▶ [Work instruction]: Look for the word "shown" in the entries and copy each line where it appears.
------ Input
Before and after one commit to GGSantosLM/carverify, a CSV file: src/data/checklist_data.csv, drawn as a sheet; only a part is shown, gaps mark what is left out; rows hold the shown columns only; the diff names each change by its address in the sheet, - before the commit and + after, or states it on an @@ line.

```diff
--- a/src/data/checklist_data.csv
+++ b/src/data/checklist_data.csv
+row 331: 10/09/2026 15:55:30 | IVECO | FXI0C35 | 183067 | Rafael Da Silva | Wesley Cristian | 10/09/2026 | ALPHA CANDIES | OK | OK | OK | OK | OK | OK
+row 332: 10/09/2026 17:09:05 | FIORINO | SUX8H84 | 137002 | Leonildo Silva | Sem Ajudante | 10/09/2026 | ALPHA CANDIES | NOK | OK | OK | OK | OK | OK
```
------------
------ Input
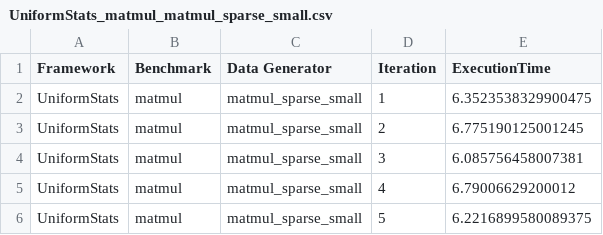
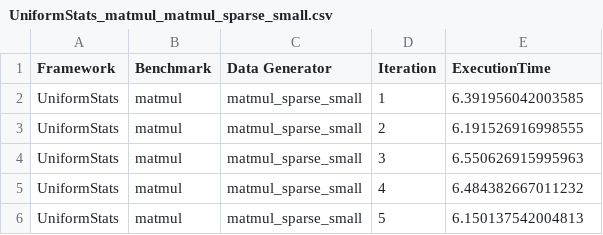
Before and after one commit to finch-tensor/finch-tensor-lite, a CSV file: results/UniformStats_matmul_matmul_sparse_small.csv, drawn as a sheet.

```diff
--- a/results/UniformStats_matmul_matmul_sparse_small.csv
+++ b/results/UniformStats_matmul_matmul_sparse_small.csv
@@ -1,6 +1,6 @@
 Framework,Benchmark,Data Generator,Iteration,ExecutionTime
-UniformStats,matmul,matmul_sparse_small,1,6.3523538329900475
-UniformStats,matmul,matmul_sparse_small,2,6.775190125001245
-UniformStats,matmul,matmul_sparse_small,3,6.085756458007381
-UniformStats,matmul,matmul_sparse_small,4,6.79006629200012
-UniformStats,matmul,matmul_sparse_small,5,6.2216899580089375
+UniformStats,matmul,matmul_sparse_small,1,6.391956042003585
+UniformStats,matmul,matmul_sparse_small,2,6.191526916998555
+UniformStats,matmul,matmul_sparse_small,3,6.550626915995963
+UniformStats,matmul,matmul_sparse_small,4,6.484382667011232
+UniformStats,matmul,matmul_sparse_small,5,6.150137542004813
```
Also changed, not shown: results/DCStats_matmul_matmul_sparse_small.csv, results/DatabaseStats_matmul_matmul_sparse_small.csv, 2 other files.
------------
------ Input
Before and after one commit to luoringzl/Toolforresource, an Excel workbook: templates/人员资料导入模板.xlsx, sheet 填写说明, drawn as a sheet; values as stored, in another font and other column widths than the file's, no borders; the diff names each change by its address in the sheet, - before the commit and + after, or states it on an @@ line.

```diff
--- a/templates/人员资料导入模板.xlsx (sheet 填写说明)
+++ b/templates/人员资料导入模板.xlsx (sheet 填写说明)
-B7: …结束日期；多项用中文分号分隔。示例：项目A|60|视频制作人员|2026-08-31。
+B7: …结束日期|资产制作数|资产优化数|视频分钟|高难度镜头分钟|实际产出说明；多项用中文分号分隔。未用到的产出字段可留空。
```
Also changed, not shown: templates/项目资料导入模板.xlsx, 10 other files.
------------
▶ [Solution to this problem]:
Before and after one commit to GGSantosLM/carverify, a CSV file: src/data/checklist_data.csv, drawn as a sheet; only a part is shown, gaps mark what is left out; rows hold the shown columns only; the diff names each change by its address in the sheet, - before the commit and + after, or states it on an @@ line.
Also changed, not shown: results/DCStats_matmul_matmul_sparse_small.csv, results/DatabaseStats_matmul_matmul_sparse_small.csv, 2 other files.
Also changed, not shown: templates/项目资料导入模板.xlsx, 10 other files.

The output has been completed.